**The problem**.
Pull each line containing "parts" out of the data and copy it.

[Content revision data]

◆ ◆ ◆ ◆ ◆

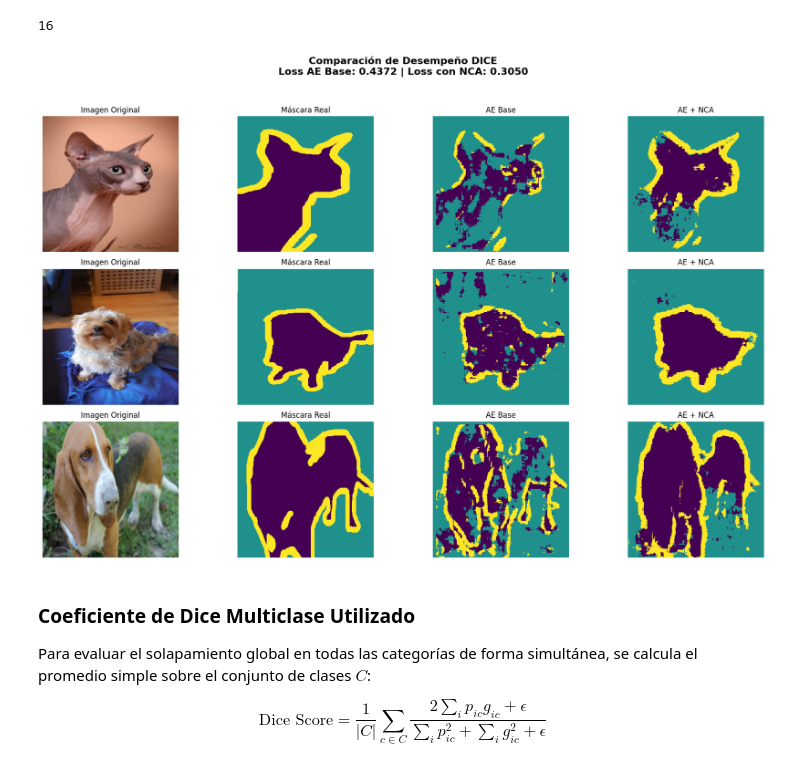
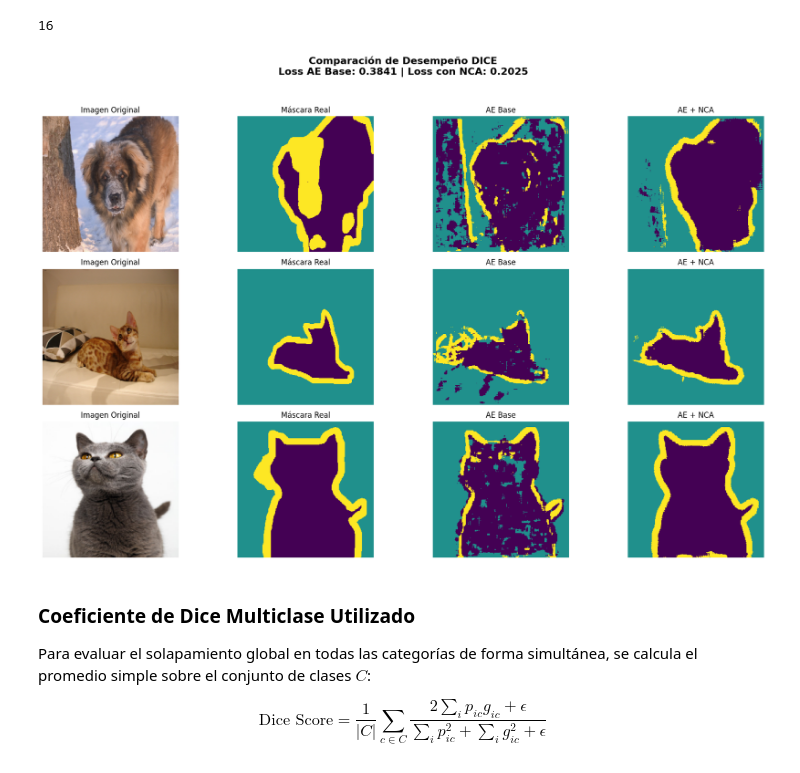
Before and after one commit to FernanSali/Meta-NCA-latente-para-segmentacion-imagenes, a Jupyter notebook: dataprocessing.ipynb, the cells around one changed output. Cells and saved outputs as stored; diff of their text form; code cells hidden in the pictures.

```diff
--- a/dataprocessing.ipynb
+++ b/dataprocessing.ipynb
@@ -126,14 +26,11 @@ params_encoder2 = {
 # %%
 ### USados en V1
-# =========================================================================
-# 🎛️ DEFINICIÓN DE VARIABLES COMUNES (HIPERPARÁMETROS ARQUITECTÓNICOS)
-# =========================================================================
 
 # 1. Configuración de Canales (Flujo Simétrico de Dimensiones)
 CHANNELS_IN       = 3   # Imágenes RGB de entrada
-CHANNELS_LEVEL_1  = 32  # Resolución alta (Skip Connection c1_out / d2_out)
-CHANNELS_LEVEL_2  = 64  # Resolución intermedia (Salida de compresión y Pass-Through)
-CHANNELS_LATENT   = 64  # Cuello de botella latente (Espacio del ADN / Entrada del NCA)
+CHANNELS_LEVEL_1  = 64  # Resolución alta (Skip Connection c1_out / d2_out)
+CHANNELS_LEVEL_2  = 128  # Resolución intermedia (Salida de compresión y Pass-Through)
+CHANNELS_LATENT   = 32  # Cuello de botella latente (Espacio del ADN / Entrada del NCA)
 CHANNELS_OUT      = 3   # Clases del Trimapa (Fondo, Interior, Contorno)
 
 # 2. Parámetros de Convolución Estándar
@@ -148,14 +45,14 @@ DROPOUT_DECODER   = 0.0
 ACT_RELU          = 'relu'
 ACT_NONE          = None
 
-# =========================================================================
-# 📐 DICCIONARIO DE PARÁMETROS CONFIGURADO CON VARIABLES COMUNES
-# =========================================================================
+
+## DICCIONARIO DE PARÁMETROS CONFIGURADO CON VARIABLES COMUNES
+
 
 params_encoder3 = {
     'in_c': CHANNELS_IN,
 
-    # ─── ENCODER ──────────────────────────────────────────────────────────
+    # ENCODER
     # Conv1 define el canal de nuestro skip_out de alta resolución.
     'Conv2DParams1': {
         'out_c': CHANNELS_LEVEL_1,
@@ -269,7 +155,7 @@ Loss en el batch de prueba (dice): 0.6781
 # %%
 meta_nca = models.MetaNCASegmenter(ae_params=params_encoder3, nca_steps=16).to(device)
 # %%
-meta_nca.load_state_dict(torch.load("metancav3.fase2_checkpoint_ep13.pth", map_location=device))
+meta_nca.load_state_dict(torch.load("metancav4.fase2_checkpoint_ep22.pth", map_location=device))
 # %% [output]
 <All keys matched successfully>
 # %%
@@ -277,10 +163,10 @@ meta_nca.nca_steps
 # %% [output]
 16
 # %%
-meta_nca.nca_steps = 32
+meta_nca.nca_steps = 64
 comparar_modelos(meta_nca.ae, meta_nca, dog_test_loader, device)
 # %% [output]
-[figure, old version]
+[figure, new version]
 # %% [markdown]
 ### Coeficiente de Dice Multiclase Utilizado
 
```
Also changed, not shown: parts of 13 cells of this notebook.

◆ ◆ ◆ ◆ ◆

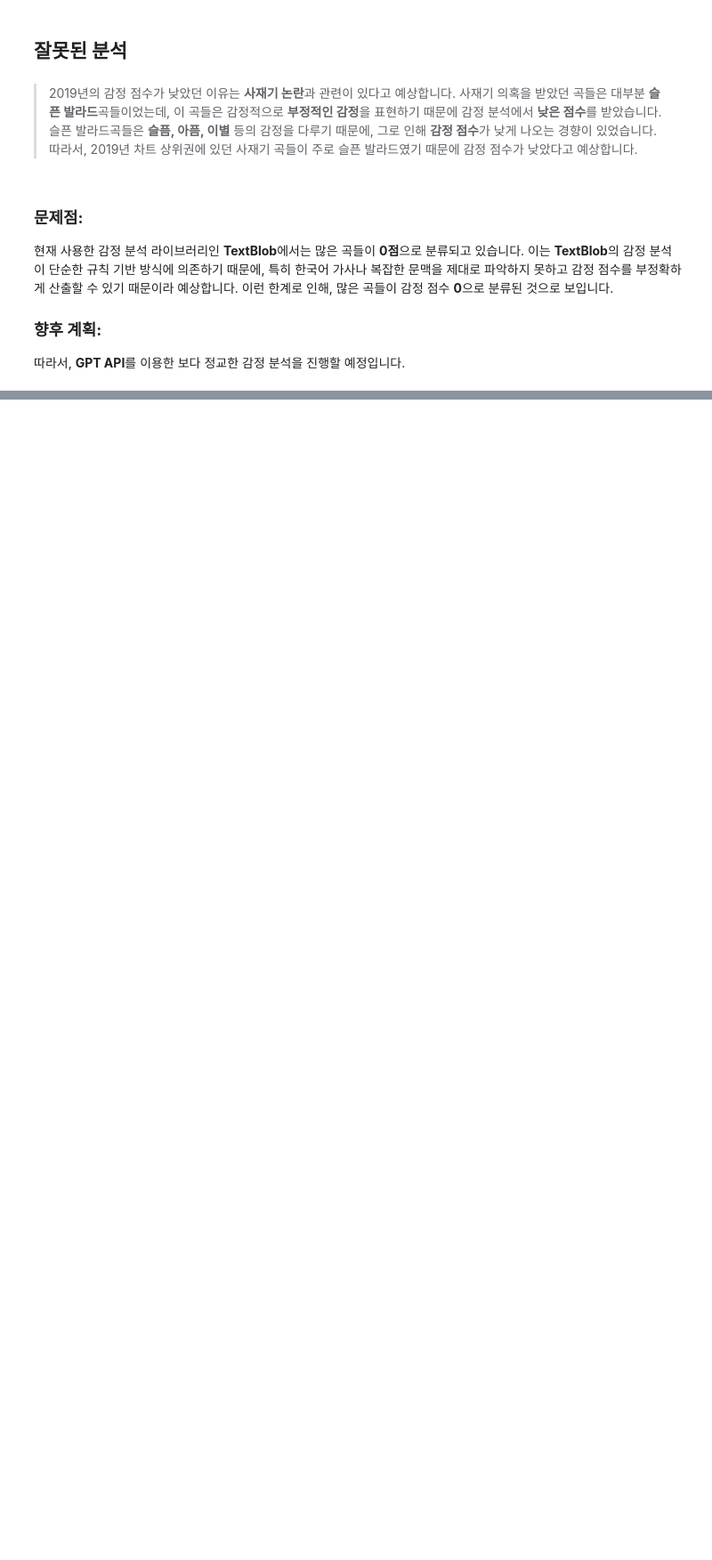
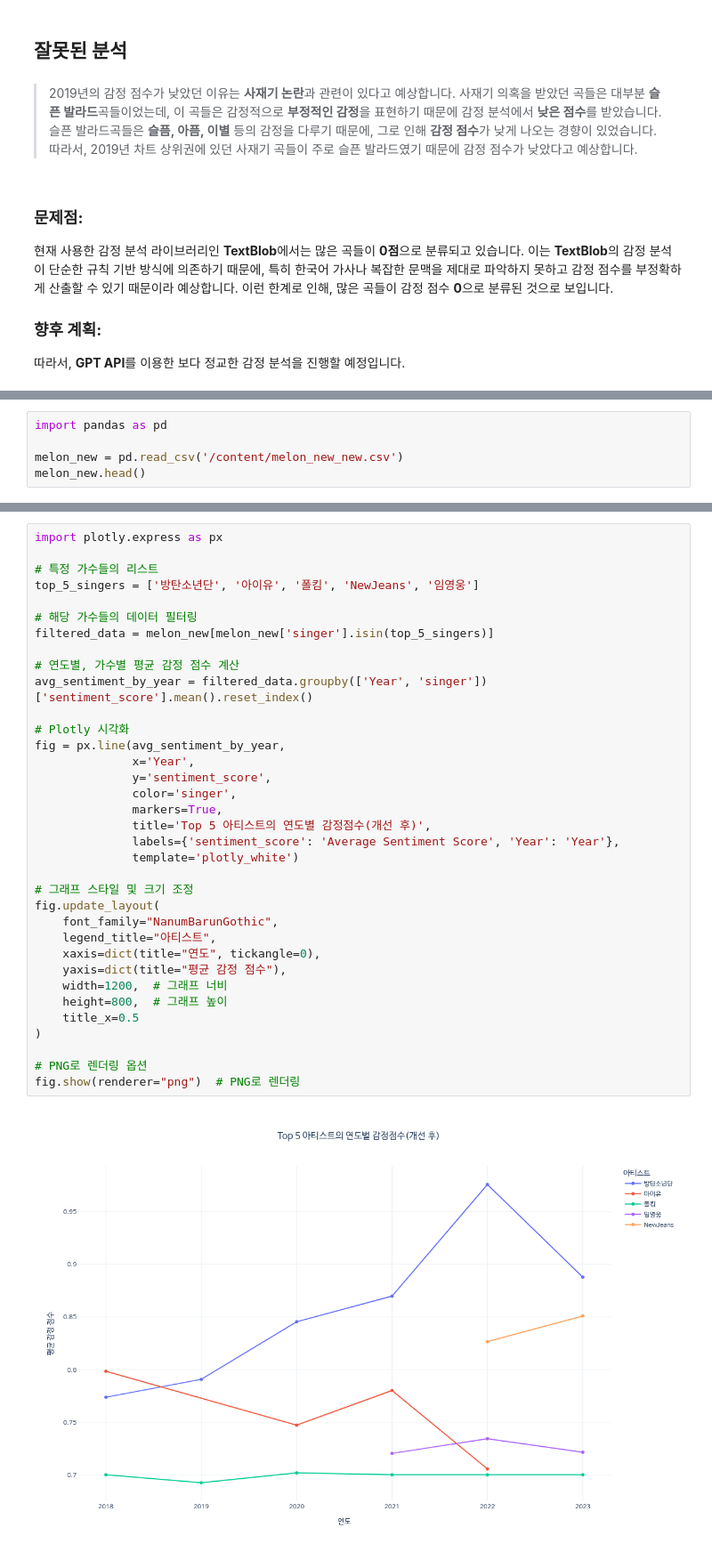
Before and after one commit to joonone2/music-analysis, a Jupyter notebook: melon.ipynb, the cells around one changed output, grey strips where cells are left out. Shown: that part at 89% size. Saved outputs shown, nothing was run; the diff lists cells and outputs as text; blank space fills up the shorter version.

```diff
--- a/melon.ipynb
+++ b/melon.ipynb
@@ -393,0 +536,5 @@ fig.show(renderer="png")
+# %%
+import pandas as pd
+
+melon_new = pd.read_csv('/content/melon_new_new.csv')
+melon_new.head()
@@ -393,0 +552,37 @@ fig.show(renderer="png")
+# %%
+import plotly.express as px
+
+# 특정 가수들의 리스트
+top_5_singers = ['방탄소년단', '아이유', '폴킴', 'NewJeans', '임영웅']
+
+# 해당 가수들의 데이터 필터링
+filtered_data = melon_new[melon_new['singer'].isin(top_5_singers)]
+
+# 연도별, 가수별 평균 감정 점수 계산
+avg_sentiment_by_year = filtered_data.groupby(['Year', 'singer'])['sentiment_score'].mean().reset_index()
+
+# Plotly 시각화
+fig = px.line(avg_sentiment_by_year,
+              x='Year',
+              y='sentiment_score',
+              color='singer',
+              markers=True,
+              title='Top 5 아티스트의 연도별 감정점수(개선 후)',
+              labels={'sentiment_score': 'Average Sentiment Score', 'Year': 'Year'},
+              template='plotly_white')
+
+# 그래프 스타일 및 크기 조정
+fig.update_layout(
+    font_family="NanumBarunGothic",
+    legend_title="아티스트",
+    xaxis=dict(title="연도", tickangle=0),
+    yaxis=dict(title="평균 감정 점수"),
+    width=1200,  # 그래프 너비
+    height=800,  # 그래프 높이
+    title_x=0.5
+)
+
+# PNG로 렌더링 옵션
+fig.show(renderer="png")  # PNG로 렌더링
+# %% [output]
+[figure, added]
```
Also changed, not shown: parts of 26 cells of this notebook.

◆ ◆ ◆ ◆ ◆

**Answer to this task**.
Also changed, not shown: parts of 13 cells of this notebook.
Also changed, not shown: parts of 26 cells of this notebook.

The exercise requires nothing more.